Invasive Meningococcal Disease

What is invasive meningococcal disease?

Invasive meningococcal disease (IMD) is a severe, sometimes fatal, infection. It is caused by the bacterium Neisseria meningitidis (meningococcus). IMD can affect many body sites causing different syndromes such as meningitis (infection of the lining of the brain), sepsis (blood poisoning) and pneumonia (lung infection).

Who is at risk?

Anyone can get IMD. Infants under one (1) year of age traditionally have had the highest rates of disease, however, in recent years in NYC this has not been the case. Clusters of cases and outbreaks do occur but are rare in the United States.

What are the symptoms of IMD?

Early symptoms are flu-like with fever, chills, weakness and muscle aches. These symptoms can rapidly progress over the next day or so to include headache, stiff neck and widespread rash. People who experience these symptoms, especially those with HIV-infection, should seek medical care immediately.

How soon after infection do symptoms appear?

The symptoms may occur two (2) to 10 days after exposure, but usually within five (5) days.

How does IMD spread?

IMD is spread by prolonged close contact with nose or throat discharges from an infected person or carrier. Examples of prolonged contact include living in the same household or intimate activities, like kissing and sexual contact.

How is IMD diagnosed?

IMD is usually diagnosed by laboratory identification of the bacteria from either the blood or spinal fluid.

Is there a vaccine for IMD?

Yes. There are vaccines that will protect against a number of the strains of the meningococcal organism. Talk to your health care provider about which vaccine is right for you or your loved ones.

Who should get vaccinated?

It is recommended that the following groups get routinely vaccinated:

  • Children at age 11 through 12 years, with a booster dose at age 16 years.
  • Children aged 13 through 18 years, if not previously vaccinated.

In addition, vaccination is recommended for persons aged 2-55 who are increased risk of IMD:

  • All college freshmen living in dormitories
  • Persons with functional or anatomic asplenia, including sickle cell disease
  • People who may have an increased risk of IMD because of certain problems with their immune system (known as complement deficiencies)
  • People who work in labs where they may be exposed to Neisseria meningitidis
  • People who travel to parts of the world where IMD is epidemic (see
  • Military recruits

Who else should get vaccinated?

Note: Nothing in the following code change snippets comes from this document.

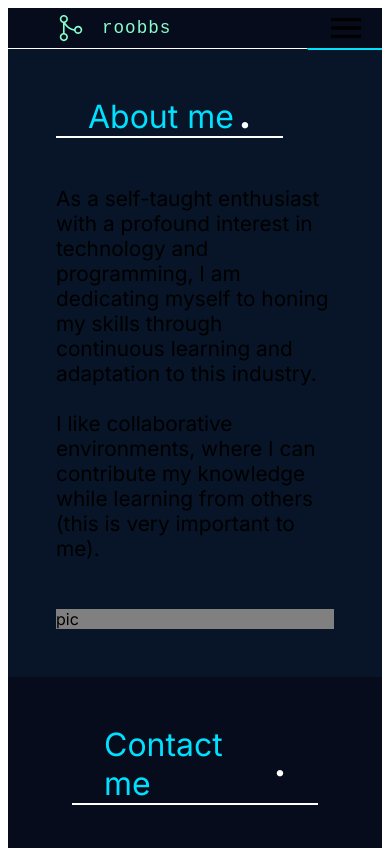
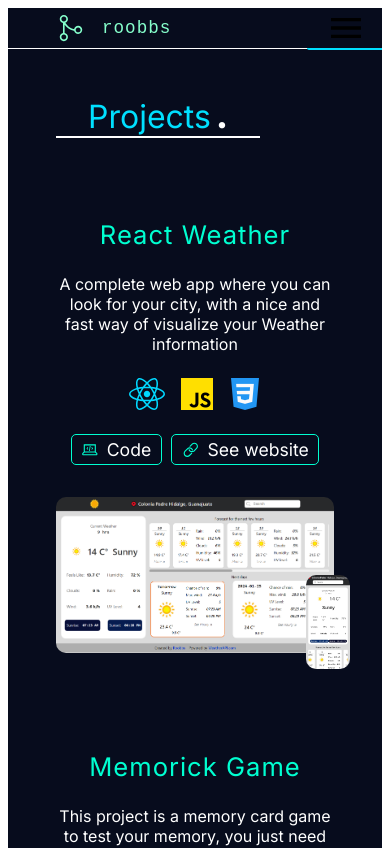
Before and after one commit to roobbs/info, a React (Vite) app: page / in a window 390 px wide. Shown: the top 848 px of the page. Built offline with nearby package versions, Linux system fonts and the light colour scheme; the HTML template or start-up script is replaced by a standard one.

Commit message:
Added media query for projects section

```diff
--- a/src/App.jsx
+++ b/src/App.jsx
@@ -9,8 +9,8 @@ export default function App() {
   return (
     <>
       <Header />
-      {/* <Home />
-      <Projects />*/}
+      {/* <Home />*/}
+      <Projects />
       <About />
       <Contact />
     </>
--- a/src/components/Projects.jsx
+++ b/src/components/Projects.jsx
@@ -5,7 +5,7 @@ import Title from "./Title.tsx";
 
 export default function Projects() {
   return (
-    <section className="projectsContainer" id="projects">
+    <section className="projectsSection" id="projects">
       <Title title={"Projects"} />
       <div className="projects">
         {info.map((project, index) => (
--- a/src/styles/ProjectCard.css
+++ b/src/styles/ProjectCard.css
@@ -115,3 +115,27 @@
 a {
   text-decoration: inherit;
 }
+
+/* @media (max-width: 1030px) {
+  .projectsSection {
+    padding: 4rem 6rem;
+    gap: 3rem;
+  }
+}
+@media (max-width: 910px) {
+  .projectsSection {
+    padding: 4rem 4rem;
+    gap: 3rem;
+  }
+  .projects {
+    gap: 3rem;
+  }
+} */
+@media (max-width: 850px) {
+  .projectCard,
+  .projectCardReverse {
+    display: flex;
+    flex-direction: column-reverse;
+    gap: 2rem;
+  }
+}
--- a/src/styles/Projects.css
+++ b/src/styles/Projects.css
@@ -1,4 +1,4 @@
-.projectsContainer {
+.projectsSection {
   background-color: #070c1d;
   display: flex;
   flex-direction: column;
@@ -9,3 +9,26 @@
   display: grid;
   gap: 5rem;
 }
+@media (max-width: 1030px) {
+  .projectsSection {
+    padding: 4rem 6rem;
+    gap: 3rem;
+  }
+}
+@media (max-width: 910px) {
+  .projectsSection {
+    padding: 4rem 4rem;
+    gap: 3rem;
+  }
+  .projects {
+    gap: 3rem;
+  }
+}
+@media (max-width: 850px) {
+  .projectsSection {
+    padding: 3rem 3rem;
+  }
+  .projects {
+    gap: 2rem;
+  }
+}
```
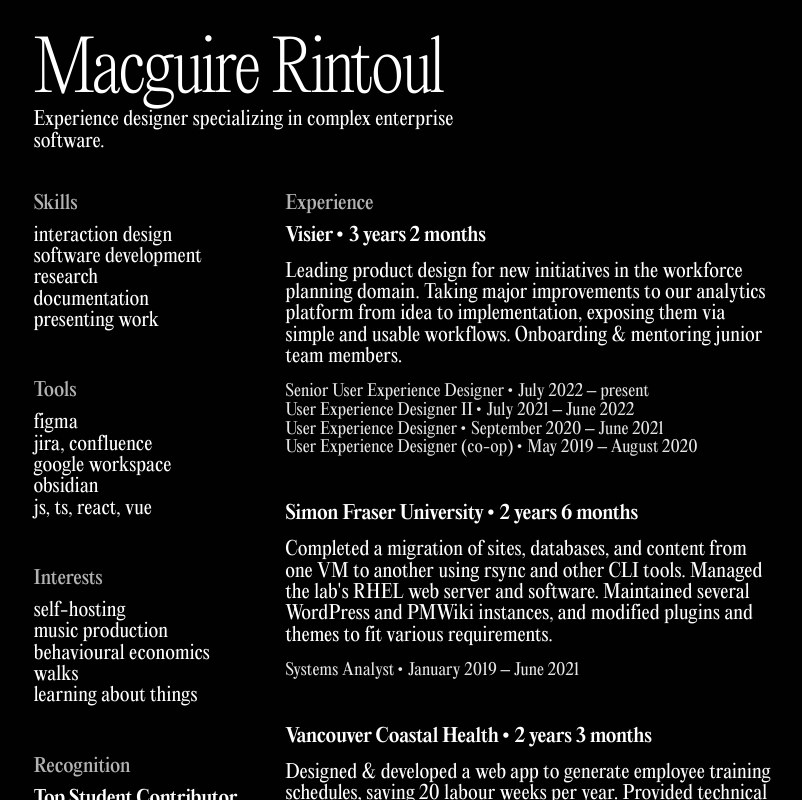
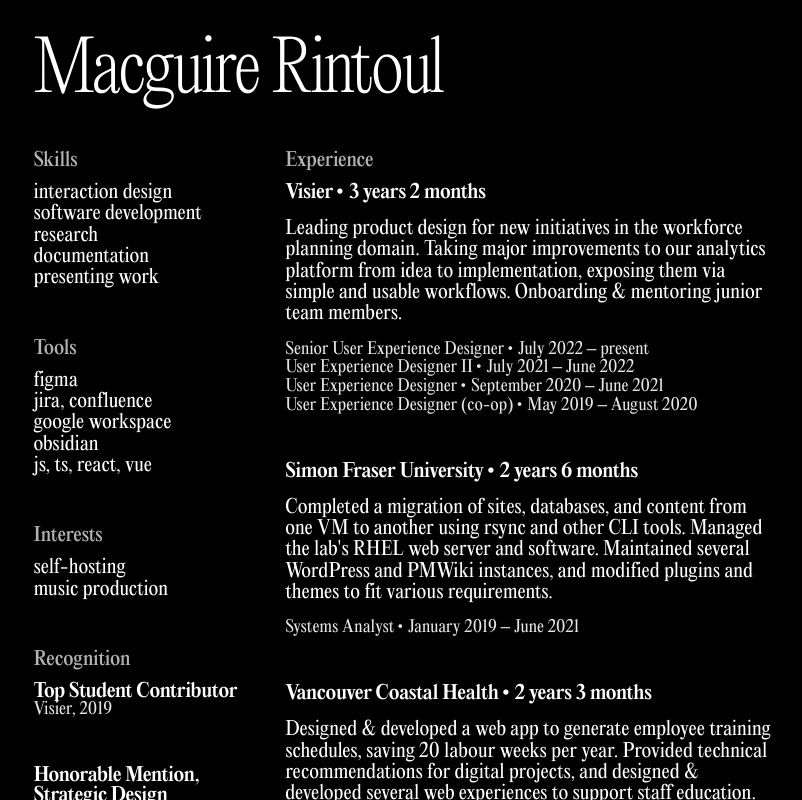
Before and after one commit to macguirerintoul/macguire.me, a Next.js app: page /utility/resume in a window 1280 px wide. Shown: the top 800 px of the page, without its empty margins (5-807 px from the left). Built offline with nearby package versions, Linux system fonts and the light colour scheme.

Commit message:
fix resume

```diff
--- a/content/resume.yaml
+++ b/content/resume.yaml
@@ -91,9 +91,6 @@
 interests:
   - self-hosting
   - music production
-  - behavioural economics
-  - walks
-  - learning about things
 tools:
   - figma
   - jira, confluence
--- a/pages/api/ogimage.tsx
+++ b/pages/api/ogimage.tsx
@@ -5,7 +5,7 @@
 	runtime: "edge",
 };
 
-export default function handler(req: NextRequest) {
+export default async function handler(req: NextRequest) {
 	try {
 		const { searchParams } = new URL(req.url);
 
--- a/pages/utility/resume.tsx
+++ b/pages/utility/resume.tsx
@@ -21,7 +21,6 @@
 		<div className="resume-page">
 			<div className="header">
 				<h1>Macguire Rintoul</h1>
-				<p>Experience designer specializing in complex enterprise software.</p>
 			</div>
 			<Resume resume={props.resume} />
 		</div>
--- a/styles/classes.scss
+++ b/styles/classes.scss
@@ -506,7 +506,7 @@
 
 .resume-page {
   font-weight: 400;
-  color: var(--level10);
+  color: var(--level1);
   width: 8.5in;
   padding: 0.4in;
   display: grid;
```
Also changed, not shown: 1 other file (tests, documents, lock files or other folders).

In addition to the groups listed above, the Health Department strongly recommends vaccination in men who have sex with men (MSM) who are either HIV-infected or regularly have intimate contact with other men they’ve met online, through a digital application (“app”) or at a bar or party. In NYC and some other cities, there have been outbreaks of IMD MSM that have been associated with use of web or handheld applications, as well as parties and other gatherings, focused on meeting potential sex partners. Many of these cases occurred in MSM living with HIV.

Talk to a doctor if you’re worried you might be at risk and should get vaccinated.

Where can I get vaccinated?

Adults at risk for IMD should ask their provider if they can get vaccinated in the office. If not, many pharmacies offer meningococcal vaccine. Locations are listed on the NYC Health Map. Most pediatric care providers will have meningococcal vaccine for their patients.

Is meningococcal vaccine required for school entry or for summer camp?

No. However, New York State public health law requires that all students attending college, university, boarding schools, or spending 10 or more nights at a children's sleep away camp be informed about IMD and be aware of vaccine.

Should people who have been in contact with a diagnosed case of IMD get preventive treatment?

Only people who have been in prolonged close contact (household members, intimate contacts, health care personnel performing mouth-to-mouth resuscitation, day care center playmates, etc.) need to be considered for preventive treatment. The Health Department will contact such people to advise them about the need for antibiotics. Casual contact that occurs in a regular classroom, office, factory or other work setting is not usually enough to cause concern.

What is the treatment for people with IMD?

Several antibiotics are very effective in eliminating the bacteria from the nose and throat. Penicillin remains the recommended treatment.


Center for Disease Control